Problem »
Line by line, please look for the word "align" in the following records, then copy each line you find it in.

The data »
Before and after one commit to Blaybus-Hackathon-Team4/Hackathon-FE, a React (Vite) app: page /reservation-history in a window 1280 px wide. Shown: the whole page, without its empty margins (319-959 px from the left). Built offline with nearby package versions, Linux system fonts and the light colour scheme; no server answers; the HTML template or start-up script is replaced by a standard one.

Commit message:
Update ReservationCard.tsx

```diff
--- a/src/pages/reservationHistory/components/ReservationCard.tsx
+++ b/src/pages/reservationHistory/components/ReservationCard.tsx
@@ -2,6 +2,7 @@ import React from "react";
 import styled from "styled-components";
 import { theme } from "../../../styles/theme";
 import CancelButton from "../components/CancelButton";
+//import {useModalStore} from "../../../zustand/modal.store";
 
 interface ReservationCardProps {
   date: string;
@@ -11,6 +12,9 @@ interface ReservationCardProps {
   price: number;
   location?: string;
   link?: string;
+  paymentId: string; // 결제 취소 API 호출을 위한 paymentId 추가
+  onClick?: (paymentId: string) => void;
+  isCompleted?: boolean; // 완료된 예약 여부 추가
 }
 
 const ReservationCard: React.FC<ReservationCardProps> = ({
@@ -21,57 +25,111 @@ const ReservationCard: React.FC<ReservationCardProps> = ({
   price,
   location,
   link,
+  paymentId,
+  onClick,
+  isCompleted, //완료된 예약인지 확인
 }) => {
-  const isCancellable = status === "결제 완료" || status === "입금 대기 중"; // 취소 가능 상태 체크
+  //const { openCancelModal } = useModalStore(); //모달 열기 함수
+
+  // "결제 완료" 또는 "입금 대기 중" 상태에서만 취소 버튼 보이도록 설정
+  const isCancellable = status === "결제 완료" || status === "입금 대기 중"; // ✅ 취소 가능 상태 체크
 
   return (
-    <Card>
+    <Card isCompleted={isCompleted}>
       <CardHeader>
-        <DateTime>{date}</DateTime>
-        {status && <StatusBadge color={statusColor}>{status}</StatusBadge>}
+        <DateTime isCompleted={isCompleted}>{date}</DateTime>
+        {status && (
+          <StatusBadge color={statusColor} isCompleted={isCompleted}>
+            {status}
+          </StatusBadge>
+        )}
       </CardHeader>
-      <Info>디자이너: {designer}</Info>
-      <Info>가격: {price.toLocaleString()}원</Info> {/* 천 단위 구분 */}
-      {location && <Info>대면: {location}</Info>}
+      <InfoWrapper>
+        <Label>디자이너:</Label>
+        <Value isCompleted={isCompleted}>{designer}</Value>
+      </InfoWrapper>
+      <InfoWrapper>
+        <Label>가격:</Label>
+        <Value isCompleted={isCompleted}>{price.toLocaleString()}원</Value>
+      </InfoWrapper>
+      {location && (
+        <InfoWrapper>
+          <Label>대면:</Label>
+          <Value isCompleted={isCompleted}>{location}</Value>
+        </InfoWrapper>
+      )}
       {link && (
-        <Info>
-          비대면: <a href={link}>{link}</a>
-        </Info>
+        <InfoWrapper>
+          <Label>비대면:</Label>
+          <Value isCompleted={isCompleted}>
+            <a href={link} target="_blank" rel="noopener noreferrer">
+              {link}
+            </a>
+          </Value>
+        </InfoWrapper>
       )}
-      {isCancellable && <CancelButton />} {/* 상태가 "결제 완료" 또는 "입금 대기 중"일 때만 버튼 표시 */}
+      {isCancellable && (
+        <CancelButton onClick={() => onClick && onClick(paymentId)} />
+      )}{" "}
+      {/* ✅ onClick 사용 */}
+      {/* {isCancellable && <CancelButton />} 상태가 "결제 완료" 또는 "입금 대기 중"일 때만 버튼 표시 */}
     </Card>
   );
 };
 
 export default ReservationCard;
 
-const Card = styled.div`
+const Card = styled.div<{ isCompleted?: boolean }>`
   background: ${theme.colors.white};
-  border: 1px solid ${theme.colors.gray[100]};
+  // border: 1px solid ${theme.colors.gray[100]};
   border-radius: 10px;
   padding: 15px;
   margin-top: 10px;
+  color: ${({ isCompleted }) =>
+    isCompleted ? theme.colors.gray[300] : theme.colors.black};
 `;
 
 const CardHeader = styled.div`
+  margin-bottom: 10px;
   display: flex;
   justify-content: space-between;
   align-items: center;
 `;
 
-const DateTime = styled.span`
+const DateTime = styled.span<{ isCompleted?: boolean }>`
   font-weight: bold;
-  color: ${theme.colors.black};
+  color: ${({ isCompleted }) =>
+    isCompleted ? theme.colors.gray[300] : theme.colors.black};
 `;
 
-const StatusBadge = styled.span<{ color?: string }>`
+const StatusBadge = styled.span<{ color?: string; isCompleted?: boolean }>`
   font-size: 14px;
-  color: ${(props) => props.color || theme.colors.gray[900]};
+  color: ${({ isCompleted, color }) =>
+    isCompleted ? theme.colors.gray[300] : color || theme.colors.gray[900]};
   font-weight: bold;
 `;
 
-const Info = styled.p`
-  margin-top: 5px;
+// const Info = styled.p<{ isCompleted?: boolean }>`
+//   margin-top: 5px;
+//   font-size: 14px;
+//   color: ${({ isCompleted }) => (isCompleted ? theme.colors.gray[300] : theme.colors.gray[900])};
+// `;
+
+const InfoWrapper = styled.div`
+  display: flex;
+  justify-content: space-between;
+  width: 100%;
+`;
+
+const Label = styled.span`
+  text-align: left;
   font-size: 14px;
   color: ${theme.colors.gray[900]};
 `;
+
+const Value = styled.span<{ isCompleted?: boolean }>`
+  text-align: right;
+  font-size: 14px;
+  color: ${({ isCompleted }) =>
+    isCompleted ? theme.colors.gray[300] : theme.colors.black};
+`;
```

The answer »
   align-items: center;
+  text-align: left;
+  text-align: right;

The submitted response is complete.